Work item
Using the records that follow, work out the number of lines with the word "figure" in them; reply with that number only.

Material for this task
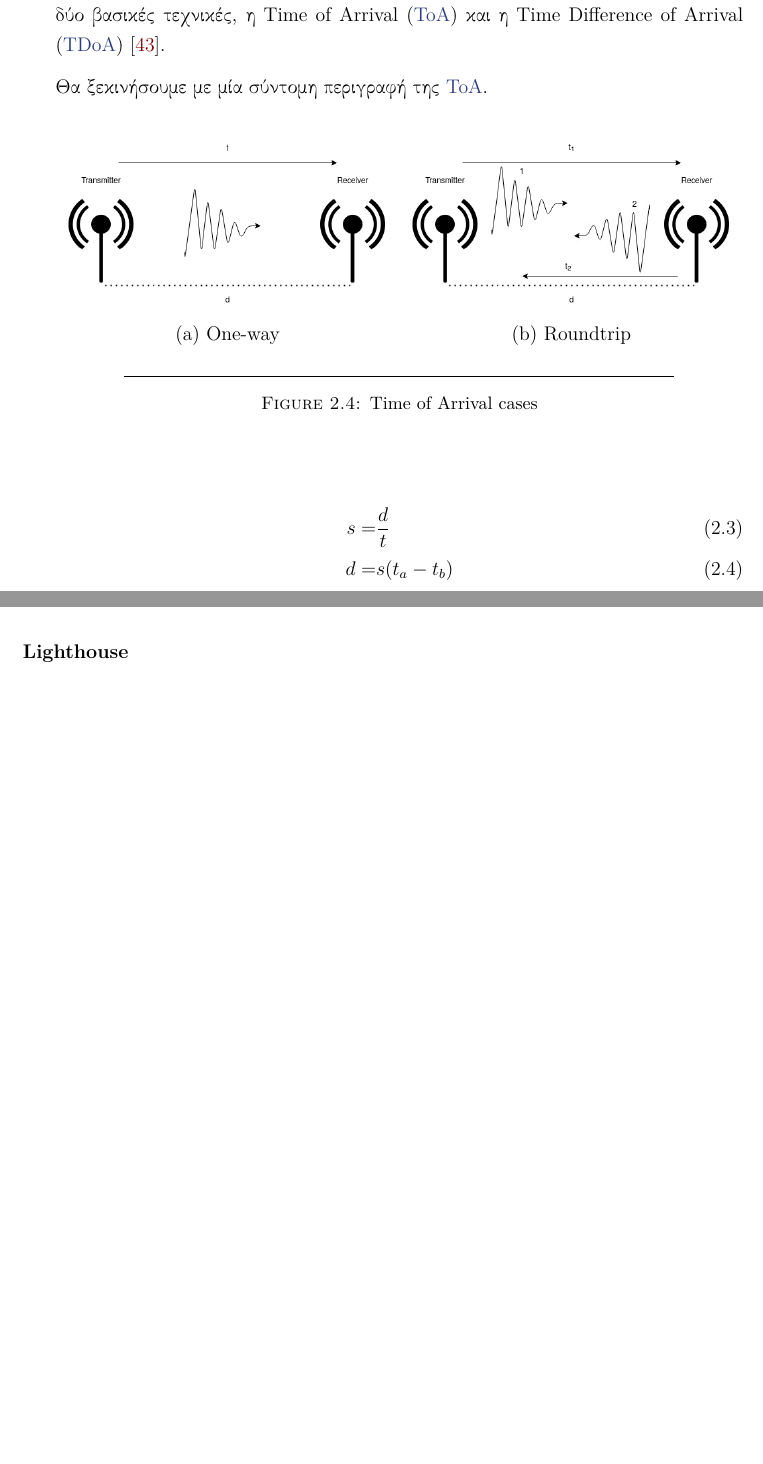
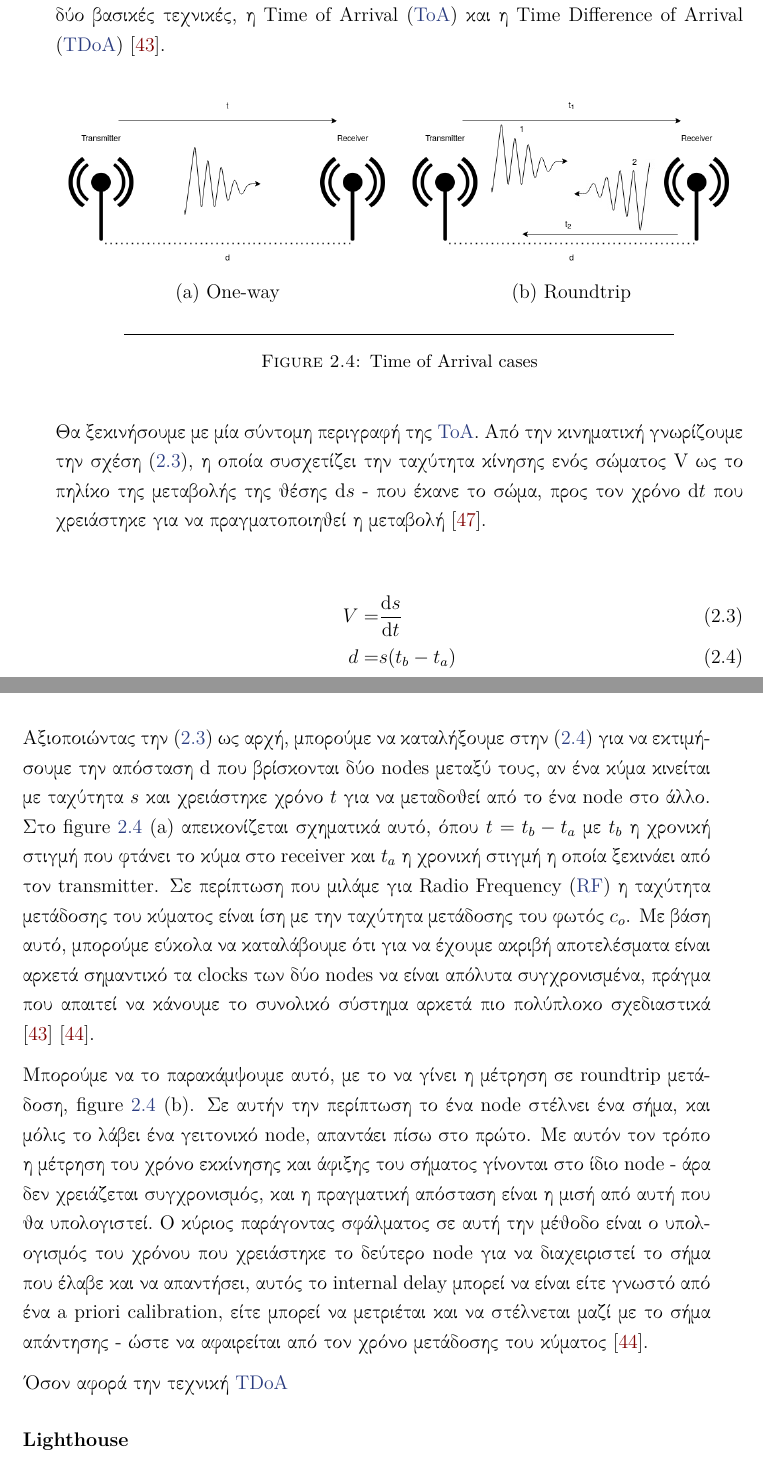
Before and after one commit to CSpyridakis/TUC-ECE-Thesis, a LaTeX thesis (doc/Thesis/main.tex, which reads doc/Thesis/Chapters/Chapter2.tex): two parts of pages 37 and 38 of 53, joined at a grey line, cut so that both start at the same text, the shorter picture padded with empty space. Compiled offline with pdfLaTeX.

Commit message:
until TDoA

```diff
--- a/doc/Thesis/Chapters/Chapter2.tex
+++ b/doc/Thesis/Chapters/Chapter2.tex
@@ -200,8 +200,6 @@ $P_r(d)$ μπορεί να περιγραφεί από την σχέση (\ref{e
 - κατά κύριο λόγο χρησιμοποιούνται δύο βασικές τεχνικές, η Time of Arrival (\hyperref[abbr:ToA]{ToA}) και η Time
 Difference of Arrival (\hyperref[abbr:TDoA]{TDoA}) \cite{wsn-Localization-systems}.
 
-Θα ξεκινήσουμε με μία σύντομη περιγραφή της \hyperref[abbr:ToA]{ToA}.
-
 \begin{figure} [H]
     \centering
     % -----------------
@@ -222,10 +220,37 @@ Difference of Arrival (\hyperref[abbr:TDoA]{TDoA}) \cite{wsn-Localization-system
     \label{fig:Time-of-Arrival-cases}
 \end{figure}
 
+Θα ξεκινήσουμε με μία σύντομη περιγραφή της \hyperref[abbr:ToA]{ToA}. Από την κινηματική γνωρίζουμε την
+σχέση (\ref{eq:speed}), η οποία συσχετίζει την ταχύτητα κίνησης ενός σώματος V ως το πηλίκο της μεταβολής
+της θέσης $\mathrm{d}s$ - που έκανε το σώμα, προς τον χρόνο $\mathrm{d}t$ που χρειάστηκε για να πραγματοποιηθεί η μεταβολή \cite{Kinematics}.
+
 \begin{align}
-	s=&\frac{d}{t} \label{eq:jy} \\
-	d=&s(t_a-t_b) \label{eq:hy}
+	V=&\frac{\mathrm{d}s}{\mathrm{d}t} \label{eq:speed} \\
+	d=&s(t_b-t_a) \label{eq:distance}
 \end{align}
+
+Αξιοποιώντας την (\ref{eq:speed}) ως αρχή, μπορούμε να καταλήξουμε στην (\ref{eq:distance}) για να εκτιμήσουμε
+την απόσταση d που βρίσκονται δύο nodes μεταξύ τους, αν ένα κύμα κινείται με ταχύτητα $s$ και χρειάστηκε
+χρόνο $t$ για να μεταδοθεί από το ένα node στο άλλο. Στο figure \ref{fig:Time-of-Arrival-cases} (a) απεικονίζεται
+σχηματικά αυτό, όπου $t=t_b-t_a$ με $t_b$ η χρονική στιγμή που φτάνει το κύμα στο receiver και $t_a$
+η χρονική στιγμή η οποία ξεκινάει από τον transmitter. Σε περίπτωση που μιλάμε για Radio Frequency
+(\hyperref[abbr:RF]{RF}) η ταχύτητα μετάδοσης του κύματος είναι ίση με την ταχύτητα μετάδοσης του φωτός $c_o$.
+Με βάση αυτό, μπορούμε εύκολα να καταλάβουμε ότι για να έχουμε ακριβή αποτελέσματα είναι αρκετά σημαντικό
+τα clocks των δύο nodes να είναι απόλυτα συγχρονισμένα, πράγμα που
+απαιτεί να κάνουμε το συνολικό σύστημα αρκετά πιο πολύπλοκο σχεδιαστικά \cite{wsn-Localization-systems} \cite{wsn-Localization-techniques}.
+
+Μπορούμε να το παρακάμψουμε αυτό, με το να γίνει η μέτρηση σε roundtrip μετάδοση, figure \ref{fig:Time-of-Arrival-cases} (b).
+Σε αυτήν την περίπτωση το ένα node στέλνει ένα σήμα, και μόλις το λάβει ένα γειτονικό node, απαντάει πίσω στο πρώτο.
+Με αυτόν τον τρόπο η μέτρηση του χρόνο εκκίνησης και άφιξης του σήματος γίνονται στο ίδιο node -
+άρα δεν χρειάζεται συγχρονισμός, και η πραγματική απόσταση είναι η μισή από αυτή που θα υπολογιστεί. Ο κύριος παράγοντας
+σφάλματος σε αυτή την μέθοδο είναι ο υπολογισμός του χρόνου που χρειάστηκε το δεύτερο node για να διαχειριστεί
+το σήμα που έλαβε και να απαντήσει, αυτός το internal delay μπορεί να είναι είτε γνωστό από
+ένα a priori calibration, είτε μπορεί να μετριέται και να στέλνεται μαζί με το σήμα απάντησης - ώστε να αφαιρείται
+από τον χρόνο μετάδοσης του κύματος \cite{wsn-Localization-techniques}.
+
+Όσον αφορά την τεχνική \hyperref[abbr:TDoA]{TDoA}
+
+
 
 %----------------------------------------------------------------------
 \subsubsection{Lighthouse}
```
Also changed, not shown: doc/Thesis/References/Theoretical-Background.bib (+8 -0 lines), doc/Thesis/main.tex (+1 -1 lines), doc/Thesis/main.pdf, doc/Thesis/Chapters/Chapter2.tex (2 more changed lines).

==

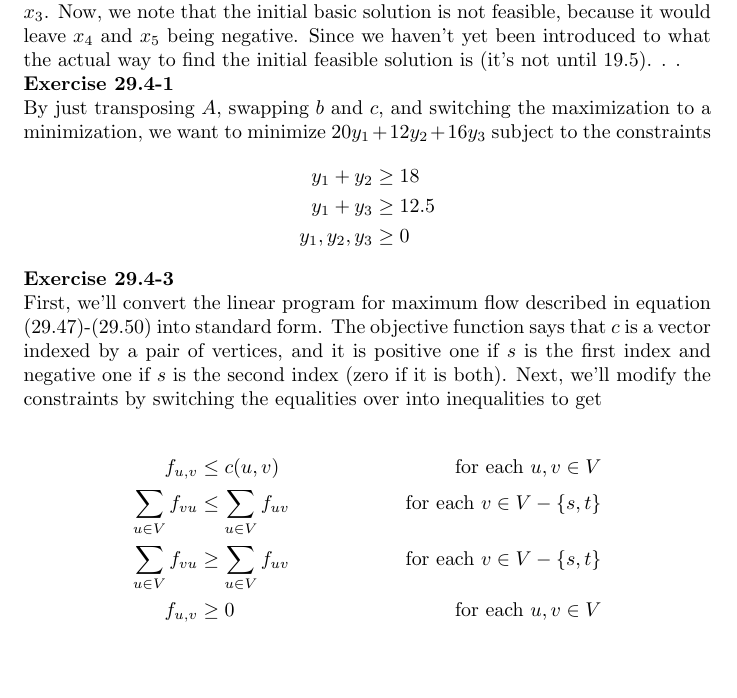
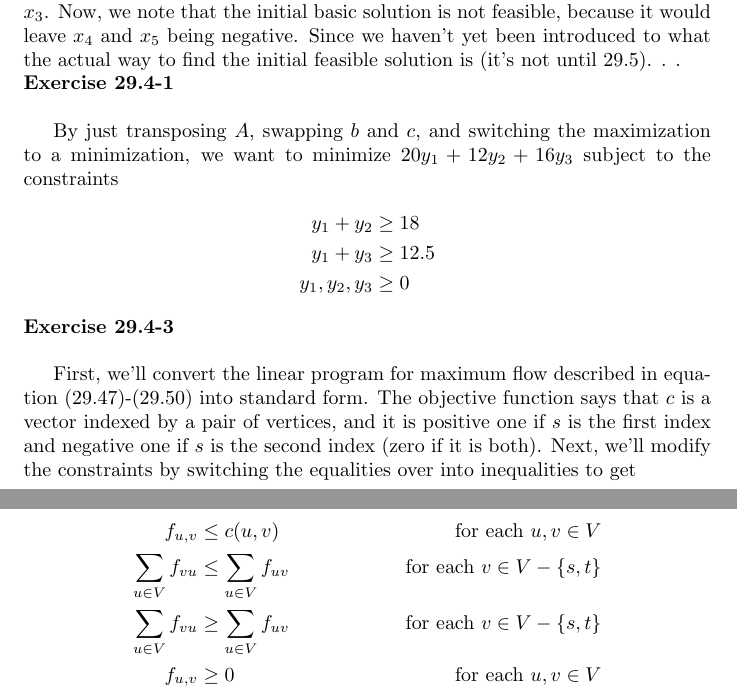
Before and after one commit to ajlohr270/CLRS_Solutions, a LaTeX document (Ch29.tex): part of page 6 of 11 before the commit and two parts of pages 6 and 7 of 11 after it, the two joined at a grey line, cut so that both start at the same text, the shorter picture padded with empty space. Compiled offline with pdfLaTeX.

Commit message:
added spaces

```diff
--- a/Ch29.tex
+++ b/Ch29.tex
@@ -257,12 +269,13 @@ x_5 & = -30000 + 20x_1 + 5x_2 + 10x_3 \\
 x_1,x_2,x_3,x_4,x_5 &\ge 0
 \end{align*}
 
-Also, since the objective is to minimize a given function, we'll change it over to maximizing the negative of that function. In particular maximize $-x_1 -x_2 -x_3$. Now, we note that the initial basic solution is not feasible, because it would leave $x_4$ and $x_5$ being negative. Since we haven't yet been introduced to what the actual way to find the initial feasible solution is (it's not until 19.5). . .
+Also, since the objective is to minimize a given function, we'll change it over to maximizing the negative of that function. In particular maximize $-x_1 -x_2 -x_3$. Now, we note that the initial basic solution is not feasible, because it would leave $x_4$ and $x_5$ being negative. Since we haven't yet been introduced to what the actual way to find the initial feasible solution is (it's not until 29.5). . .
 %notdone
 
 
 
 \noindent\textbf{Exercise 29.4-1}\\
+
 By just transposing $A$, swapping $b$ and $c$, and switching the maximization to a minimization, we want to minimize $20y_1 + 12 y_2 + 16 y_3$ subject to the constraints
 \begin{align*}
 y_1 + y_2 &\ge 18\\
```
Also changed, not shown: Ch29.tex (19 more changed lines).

Answer for this exercise
4